Activist investor Legion Partners, which owns a stake in Twilio, has met several times with the company’s board of directors and management, urging them to make changes to the board and consider divestitures, among other moves, according to people familiar with the matter.
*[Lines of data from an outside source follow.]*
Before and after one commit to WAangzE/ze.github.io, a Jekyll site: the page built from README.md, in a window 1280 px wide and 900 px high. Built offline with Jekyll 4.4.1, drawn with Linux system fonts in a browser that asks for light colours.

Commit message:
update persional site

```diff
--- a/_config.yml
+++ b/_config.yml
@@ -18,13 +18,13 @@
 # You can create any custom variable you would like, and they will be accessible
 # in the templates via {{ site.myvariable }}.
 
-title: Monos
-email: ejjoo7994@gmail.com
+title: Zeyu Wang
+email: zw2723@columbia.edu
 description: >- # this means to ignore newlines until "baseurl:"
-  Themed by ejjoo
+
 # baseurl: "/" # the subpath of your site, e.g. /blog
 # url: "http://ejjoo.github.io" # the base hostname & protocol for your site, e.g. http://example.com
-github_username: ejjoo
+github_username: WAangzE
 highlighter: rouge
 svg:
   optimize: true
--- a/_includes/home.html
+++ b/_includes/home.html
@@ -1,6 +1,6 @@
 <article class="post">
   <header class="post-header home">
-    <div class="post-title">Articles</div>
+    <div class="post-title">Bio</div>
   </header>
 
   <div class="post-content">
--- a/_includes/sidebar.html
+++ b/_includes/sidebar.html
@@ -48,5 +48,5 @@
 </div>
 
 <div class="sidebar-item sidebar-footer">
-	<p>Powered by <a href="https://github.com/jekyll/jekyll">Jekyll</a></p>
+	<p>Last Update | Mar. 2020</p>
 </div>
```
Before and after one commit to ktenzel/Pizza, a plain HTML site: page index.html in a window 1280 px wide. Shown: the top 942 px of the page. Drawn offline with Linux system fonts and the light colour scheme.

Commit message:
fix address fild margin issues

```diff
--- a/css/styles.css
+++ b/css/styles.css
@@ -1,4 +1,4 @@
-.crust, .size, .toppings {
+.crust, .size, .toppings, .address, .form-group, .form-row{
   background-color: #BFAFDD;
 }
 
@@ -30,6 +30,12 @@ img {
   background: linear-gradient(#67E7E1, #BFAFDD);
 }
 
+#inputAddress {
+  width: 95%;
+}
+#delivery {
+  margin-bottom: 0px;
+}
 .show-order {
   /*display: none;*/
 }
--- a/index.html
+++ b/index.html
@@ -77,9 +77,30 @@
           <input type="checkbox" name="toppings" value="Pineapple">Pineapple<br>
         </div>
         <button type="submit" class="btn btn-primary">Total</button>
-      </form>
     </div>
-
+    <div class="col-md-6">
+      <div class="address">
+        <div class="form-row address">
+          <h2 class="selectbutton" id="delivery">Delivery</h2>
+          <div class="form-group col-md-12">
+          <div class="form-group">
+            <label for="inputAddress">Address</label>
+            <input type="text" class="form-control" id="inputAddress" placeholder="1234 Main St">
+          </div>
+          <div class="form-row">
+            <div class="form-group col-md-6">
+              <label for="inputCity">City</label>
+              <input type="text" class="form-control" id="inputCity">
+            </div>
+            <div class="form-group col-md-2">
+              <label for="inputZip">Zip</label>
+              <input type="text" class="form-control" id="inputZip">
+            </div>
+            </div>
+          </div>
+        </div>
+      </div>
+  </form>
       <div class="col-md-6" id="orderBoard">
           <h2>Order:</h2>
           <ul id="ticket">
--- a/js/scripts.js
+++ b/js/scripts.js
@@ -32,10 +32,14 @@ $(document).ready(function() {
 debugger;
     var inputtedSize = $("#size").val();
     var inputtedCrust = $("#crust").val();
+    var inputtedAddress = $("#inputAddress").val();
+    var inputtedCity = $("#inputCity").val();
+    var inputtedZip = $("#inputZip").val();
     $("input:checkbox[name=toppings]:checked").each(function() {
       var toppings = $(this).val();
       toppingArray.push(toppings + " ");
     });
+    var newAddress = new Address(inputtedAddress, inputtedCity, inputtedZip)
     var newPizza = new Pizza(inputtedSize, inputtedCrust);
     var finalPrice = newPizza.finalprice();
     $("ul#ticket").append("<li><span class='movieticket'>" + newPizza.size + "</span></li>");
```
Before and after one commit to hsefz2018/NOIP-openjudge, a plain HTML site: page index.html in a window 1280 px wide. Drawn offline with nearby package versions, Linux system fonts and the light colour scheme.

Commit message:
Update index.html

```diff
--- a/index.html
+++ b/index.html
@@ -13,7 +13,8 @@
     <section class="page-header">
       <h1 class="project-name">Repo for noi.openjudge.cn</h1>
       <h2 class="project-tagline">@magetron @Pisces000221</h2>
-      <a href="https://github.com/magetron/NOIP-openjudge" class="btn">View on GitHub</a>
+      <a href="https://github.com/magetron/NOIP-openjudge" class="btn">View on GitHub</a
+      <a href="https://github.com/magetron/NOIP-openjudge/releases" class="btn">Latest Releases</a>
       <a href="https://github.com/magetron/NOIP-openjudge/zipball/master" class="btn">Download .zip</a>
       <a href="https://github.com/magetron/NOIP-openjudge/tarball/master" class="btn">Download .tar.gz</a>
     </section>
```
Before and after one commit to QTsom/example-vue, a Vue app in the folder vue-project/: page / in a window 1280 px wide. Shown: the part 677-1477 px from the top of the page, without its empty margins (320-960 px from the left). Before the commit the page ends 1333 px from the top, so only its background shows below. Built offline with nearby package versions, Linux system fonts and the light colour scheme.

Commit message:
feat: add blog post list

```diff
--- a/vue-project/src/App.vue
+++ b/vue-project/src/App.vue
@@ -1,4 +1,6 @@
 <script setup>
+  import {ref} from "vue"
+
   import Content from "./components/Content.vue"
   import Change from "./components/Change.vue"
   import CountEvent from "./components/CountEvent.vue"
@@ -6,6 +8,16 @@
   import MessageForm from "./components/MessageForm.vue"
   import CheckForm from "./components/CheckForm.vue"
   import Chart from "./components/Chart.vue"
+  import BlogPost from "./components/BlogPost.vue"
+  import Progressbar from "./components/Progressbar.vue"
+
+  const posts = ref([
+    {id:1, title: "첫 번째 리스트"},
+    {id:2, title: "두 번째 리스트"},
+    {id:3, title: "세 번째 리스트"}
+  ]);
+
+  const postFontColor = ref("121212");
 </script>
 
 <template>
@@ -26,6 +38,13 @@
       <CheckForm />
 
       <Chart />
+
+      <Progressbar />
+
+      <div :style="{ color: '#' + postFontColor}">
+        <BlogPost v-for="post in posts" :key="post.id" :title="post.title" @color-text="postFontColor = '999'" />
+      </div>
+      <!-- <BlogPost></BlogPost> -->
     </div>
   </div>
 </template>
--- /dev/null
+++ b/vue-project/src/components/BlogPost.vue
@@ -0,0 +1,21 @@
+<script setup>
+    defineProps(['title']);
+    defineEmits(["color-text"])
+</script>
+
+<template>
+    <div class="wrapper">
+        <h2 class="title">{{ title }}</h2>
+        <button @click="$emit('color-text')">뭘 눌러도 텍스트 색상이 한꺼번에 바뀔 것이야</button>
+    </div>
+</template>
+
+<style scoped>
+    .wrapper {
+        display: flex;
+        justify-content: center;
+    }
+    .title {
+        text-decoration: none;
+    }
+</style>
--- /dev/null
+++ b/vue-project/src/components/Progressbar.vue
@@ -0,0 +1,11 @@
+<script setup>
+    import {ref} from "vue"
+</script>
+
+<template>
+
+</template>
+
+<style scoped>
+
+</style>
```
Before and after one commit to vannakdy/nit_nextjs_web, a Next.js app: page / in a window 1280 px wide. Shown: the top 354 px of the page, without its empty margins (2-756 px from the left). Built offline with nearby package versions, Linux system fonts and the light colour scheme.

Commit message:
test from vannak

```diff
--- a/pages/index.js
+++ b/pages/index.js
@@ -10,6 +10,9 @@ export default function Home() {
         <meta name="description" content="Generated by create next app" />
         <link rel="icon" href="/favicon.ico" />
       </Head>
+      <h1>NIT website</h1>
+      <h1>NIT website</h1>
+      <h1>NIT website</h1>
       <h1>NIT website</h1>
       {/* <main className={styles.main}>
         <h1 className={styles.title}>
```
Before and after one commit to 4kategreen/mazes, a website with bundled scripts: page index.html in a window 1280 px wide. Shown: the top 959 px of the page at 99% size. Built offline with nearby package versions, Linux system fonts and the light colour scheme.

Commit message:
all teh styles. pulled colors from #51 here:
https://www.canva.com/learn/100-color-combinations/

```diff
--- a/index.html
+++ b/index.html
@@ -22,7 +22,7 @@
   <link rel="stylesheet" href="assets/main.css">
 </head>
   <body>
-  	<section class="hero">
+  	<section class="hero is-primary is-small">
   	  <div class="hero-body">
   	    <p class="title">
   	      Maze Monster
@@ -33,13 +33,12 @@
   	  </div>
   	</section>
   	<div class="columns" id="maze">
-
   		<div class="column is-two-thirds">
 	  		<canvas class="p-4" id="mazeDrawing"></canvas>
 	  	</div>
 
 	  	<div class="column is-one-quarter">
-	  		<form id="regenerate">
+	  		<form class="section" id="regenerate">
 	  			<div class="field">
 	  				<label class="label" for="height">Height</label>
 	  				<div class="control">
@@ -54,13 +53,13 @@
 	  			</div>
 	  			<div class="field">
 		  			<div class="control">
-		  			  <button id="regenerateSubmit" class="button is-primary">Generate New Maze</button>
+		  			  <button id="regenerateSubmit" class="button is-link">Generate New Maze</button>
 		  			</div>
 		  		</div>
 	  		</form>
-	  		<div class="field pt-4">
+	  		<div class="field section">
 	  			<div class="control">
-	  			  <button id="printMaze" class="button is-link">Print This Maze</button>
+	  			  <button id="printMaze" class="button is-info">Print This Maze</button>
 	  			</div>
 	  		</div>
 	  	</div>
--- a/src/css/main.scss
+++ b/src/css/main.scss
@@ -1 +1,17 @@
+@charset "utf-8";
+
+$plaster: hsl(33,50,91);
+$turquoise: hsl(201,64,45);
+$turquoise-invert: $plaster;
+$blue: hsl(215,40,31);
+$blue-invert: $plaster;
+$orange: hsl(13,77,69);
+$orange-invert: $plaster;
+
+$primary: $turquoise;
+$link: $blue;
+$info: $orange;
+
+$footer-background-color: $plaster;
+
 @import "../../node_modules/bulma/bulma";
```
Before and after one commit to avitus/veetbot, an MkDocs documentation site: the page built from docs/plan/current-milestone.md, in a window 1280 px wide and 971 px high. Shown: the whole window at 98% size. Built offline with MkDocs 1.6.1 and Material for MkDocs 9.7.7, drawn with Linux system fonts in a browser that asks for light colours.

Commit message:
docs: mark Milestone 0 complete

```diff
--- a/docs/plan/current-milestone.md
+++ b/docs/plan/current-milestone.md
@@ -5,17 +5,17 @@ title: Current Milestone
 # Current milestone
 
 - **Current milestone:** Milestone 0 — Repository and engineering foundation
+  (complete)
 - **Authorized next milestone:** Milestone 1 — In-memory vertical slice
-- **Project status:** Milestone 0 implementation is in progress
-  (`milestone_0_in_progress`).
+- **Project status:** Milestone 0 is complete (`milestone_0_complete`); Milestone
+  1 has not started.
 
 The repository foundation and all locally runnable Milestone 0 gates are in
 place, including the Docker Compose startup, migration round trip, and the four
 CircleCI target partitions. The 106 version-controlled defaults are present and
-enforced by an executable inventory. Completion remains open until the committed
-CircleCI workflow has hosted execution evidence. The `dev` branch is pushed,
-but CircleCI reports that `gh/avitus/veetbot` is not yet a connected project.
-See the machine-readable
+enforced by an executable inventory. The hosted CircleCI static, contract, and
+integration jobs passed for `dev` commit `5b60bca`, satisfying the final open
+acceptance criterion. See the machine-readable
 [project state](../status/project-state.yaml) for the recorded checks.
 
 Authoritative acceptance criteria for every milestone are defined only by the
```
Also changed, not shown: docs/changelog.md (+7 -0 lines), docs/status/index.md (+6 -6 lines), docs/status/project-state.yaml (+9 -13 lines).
The conversations come at a critical moment for the $11.5 billion communications software company. Its use of supervoting shares, which gives CEO and co-founder Jeff Lawson a voting stake of 21.8% even though he owns only 3.7% of the stock, is due to expire in less than a month under a longstanding arrangement. At that point, all the shares will combine to form one class, stripping Lawson of his big voting stake and potentially opening up the company to more pressure from stockholders. Other activist investors have evaluated Twilio as a potential target in the past, people familiar with the matter said, but the presence of supervoting shares has held them back.